July 22, 1939
Gila Almagor, known as the “queen of the Israeli cinema and theater,” is born as Gila Alexandrowitz in Haifa four months after an Arab sniper killed her father, a policeman who immigrated from Germany. Her mother, Chaya, is institutionalized in 1954 after struggling to handle the realization that the Nazis killed all her relatives in the Holocaust, and Gila moves to an educational youth village.
Almagor leaves the youth village for Tel Aviv after two years and is accepted into the Habima Theatre school. She makes her stage debut for Habima at age 17 in “The Skin of Our Teeth.” She marries a former Habima director, Yaakov Agmon, in 1963.
Almagor in 1958 begins a long run at Tel Aviv’s Cameri Theatre, where she establishes herself as a leading lady of the theater. She expands to screen work in 1960 and appears in more than 40 films, including “Munich” and “The Debt,” and 10 television series, such as “In Therapy” and “Nehama.”
In 1986 she publishes an autobiographical novel, “The Summer of Aviya,” which documents her relationship with her mother. She adapts the novel into a one-woman theatrical performance and a film in which she plays the character based on her mother. Controversy arises when it becomes clear that her mother was a German emigrant but was not a Holocaust survivor as presented in the book. Almagor responds with a second autobiographical novel and film, “Under the Domim Tree,” which wins a National Jewish Book Award in 1995.
She receives a Lifetime Achievement Award from the Israeli Film Academy in 1997 and the Israel Prize for cinema in 2004
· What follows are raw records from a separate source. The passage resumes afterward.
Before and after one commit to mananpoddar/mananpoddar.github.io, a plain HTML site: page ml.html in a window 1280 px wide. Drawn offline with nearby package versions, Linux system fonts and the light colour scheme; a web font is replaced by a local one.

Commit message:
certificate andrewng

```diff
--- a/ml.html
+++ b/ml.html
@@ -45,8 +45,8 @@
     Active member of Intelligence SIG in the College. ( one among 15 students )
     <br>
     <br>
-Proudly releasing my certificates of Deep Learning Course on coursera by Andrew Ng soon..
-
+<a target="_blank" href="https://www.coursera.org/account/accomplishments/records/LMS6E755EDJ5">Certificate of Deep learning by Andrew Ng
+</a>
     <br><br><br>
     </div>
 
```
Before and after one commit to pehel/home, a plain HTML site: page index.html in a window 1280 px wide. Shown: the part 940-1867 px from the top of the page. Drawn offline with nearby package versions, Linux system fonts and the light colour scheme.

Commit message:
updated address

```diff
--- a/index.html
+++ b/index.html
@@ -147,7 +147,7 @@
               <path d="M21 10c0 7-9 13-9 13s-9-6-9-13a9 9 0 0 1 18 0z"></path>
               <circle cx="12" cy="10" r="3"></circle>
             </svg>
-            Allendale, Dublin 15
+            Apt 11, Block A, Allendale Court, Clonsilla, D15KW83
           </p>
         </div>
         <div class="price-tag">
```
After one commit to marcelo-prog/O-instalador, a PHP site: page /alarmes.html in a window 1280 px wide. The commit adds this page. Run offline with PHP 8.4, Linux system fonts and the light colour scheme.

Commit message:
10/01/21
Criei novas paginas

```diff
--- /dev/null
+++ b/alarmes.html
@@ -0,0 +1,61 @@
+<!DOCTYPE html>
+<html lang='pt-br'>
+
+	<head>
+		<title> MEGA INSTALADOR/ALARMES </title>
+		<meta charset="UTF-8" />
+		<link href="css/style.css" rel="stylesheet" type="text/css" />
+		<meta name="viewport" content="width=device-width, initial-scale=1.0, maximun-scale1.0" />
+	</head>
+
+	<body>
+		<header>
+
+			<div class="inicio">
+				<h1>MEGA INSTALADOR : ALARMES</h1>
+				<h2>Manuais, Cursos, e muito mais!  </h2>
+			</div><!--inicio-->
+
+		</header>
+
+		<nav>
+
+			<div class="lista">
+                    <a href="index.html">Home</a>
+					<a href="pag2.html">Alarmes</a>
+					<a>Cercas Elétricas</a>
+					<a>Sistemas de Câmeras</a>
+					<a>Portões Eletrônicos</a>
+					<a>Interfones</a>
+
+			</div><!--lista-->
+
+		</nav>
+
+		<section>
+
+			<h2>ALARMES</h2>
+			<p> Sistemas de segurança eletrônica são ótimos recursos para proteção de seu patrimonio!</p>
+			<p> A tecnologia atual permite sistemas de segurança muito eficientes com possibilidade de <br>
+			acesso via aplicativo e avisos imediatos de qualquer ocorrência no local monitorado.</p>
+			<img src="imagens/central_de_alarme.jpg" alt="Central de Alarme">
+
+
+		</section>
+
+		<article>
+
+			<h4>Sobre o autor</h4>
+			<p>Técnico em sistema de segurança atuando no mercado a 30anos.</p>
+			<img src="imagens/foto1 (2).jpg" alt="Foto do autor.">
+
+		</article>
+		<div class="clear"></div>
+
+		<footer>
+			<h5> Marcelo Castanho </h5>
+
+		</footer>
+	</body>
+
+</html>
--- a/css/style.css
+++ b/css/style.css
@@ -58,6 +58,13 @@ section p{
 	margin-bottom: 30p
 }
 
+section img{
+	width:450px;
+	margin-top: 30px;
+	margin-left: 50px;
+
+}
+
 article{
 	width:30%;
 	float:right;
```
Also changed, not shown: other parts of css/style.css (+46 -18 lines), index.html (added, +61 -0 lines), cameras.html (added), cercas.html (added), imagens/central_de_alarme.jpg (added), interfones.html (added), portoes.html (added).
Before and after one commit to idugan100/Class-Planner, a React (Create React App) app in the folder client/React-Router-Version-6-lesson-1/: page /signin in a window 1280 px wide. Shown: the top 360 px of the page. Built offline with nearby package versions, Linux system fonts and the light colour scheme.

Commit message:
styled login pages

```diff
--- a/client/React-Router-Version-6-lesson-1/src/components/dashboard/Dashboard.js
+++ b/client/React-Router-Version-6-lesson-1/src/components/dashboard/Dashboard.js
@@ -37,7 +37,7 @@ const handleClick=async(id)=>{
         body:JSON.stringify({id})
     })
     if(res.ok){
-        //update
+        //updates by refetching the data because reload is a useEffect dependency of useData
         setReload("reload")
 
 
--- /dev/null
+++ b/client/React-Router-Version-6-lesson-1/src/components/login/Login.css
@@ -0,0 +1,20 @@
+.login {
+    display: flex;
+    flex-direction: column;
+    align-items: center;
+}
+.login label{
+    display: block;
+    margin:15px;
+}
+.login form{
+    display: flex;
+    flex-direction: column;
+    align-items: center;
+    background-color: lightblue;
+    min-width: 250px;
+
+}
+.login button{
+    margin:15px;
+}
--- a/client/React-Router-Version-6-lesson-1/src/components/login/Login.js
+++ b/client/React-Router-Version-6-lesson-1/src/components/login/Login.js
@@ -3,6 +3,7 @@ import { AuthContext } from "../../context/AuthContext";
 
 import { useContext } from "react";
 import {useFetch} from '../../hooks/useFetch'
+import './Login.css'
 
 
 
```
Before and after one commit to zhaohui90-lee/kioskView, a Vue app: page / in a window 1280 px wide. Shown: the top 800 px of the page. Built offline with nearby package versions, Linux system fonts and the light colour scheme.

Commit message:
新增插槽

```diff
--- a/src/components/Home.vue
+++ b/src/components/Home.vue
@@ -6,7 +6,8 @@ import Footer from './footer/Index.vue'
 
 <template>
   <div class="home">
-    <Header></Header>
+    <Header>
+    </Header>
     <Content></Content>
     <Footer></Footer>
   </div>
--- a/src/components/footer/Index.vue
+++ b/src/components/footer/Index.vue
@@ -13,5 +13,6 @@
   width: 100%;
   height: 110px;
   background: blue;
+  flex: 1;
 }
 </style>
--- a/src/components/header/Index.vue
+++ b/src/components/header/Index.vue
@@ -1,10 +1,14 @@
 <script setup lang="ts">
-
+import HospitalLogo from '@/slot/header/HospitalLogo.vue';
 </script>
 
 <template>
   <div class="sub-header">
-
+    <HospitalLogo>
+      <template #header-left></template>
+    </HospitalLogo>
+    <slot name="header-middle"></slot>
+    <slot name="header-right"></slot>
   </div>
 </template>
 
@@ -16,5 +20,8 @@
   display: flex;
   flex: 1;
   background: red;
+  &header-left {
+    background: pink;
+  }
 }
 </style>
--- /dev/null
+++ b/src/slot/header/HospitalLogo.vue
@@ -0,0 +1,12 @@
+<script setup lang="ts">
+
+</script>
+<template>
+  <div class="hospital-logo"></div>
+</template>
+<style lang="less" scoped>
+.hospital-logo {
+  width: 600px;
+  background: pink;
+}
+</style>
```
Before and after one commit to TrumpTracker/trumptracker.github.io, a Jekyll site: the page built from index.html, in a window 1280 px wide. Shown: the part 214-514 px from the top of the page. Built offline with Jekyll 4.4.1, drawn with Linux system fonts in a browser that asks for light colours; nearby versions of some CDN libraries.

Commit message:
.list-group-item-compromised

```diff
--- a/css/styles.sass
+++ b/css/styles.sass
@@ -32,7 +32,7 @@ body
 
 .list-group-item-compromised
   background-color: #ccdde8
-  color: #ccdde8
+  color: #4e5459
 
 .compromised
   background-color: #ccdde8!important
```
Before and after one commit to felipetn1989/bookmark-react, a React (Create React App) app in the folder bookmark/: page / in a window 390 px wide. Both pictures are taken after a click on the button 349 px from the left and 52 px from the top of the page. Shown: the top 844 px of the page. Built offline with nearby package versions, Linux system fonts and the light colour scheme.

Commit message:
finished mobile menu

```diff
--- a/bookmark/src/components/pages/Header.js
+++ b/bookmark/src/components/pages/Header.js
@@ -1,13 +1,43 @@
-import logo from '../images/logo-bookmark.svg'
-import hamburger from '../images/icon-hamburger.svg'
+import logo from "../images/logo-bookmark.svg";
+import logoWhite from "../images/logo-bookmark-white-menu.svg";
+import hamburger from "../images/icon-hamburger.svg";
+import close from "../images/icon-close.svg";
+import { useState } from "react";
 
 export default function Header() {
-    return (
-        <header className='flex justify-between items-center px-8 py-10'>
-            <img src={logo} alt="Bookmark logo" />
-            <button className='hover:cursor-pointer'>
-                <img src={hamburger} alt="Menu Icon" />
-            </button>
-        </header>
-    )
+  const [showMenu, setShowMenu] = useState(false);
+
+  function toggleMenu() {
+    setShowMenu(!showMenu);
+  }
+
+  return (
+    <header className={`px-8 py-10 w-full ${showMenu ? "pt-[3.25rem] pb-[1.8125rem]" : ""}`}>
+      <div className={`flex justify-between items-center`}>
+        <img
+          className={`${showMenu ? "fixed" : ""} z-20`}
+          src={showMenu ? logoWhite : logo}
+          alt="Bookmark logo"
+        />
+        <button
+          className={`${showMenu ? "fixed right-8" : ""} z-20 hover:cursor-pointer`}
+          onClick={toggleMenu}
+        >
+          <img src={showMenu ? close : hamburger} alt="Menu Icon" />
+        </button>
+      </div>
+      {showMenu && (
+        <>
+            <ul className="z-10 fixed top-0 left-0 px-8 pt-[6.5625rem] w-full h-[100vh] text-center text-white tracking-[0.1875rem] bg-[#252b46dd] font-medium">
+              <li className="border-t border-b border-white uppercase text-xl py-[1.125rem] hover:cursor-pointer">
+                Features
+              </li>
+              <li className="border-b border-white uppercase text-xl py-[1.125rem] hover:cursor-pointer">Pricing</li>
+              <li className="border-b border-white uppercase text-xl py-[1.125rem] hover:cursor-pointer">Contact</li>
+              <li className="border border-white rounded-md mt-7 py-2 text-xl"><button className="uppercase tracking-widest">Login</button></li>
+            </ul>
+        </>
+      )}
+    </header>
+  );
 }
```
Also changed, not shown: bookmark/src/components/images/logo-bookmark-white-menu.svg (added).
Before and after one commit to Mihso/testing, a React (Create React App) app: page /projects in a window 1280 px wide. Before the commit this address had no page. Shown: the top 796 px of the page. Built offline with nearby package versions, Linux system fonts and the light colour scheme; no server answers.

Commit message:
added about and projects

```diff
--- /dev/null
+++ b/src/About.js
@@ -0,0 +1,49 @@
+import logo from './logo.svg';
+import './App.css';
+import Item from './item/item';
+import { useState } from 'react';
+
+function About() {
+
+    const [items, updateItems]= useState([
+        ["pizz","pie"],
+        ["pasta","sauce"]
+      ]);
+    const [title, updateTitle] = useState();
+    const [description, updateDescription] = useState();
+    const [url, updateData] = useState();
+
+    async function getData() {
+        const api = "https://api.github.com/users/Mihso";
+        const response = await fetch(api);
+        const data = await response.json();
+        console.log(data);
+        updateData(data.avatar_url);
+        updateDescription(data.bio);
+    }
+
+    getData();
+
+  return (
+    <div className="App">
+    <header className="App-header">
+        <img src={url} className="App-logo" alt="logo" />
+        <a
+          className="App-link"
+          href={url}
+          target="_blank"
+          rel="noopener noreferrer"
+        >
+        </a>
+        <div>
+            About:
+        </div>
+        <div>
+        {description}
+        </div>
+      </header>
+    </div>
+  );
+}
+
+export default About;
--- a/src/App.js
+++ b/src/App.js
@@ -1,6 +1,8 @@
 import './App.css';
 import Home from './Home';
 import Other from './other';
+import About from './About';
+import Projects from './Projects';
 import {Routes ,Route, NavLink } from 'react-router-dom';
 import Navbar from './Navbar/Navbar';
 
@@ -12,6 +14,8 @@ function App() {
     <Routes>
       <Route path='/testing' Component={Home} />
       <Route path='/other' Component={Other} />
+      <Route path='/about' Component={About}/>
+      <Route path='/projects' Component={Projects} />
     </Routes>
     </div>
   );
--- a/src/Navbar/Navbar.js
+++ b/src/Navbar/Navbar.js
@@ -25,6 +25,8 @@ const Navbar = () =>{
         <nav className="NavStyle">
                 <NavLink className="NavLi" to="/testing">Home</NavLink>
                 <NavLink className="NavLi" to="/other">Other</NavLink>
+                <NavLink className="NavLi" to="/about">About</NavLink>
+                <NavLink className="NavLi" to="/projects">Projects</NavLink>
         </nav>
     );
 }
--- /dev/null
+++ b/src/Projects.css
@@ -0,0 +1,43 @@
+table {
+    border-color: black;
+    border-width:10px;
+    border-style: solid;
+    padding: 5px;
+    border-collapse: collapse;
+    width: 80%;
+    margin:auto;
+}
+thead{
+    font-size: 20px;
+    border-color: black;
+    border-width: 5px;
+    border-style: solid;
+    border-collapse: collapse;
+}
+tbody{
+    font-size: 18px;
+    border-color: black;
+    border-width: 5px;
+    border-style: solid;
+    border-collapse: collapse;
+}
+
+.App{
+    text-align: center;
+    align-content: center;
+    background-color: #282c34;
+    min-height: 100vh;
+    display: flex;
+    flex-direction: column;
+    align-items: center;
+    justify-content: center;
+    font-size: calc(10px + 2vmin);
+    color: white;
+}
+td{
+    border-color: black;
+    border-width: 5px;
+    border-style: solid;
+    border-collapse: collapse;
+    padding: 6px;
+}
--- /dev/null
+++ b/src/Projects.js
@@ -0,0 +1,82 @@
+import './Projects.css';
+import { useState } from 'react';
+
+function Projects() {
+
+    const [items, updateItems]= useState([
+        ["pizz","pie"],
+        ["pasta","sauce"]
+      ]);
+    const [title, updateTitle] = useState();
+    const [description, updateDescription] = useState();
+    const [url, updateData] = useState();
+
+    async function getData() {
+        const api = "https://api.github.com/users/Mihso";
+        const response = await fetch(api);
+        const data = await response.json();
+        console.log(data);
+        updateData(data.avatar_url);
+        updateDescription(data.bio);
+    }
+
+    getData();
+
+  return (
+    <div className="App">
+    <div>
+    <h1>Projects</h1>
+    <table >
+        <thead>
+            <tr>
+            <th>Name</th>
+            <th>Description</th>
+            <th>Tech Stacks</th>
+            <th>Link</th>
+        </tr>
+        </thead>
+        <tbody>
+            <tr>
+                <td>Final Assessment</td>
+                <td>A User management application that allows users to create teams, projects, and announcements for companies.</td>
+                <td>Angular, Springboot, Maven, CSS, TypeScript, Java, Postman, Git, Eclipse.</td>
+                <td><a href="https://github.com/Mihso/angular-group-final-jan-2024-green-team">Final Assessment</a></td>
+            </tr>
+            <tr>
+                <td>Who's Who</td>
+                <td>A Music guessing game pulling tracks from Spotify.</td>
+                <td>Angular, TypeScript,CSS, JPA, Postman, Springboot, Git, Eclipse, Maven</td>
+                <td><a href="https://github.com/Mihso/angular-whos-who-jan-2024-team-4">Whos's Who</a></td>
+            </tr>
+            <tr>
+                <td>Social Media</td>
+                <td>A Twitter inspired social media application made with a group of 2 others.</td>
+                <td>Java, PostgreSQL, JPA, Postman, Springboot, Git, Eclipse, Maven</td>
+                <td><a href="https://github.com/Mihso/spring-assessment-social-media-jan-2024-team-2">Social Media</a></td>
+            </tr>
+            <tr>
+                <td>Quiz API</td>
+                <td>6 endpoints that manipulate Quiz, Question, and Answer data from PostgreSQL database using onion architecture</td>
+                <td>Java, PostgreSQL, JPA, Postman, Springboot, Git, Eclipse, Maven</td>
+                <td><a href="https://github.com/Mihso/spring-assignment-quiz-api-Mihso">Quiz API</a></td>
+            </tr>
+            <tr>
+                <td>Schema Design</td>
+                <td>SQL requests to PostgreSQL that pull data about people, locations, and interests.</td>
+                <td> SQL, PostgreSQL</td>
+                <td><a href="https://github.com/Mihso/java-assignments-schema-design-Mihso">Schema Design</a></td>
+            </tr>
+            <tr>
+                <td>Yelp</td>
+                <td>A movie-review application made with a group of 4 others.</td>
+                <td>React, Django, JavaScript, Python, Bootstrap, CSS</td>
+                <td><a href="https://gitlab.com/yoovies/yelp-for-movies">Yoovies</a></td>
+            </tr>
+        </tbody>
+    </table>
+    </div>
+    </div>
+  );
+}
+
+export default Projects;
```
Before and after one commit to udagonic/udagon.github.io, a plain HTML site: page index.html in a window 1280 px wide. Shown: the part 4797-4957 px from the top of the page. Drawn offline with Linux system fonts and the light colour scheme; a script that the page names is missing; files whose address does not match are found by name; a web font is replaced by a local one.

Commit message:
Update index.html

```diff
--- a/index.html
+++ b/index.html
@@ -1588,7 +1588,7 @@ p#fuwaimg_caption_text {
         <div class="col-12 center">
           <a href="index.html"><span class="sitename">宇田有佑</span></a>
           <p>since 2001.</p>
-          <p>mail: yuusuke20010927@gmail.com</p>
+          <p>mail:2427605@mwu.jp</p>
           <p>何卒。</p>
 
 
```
Almagor serves on the boards of nonprofit organizations that introduce youths to the arts and is the founder of an organization that fulfills wishes for children with terminal illnesses.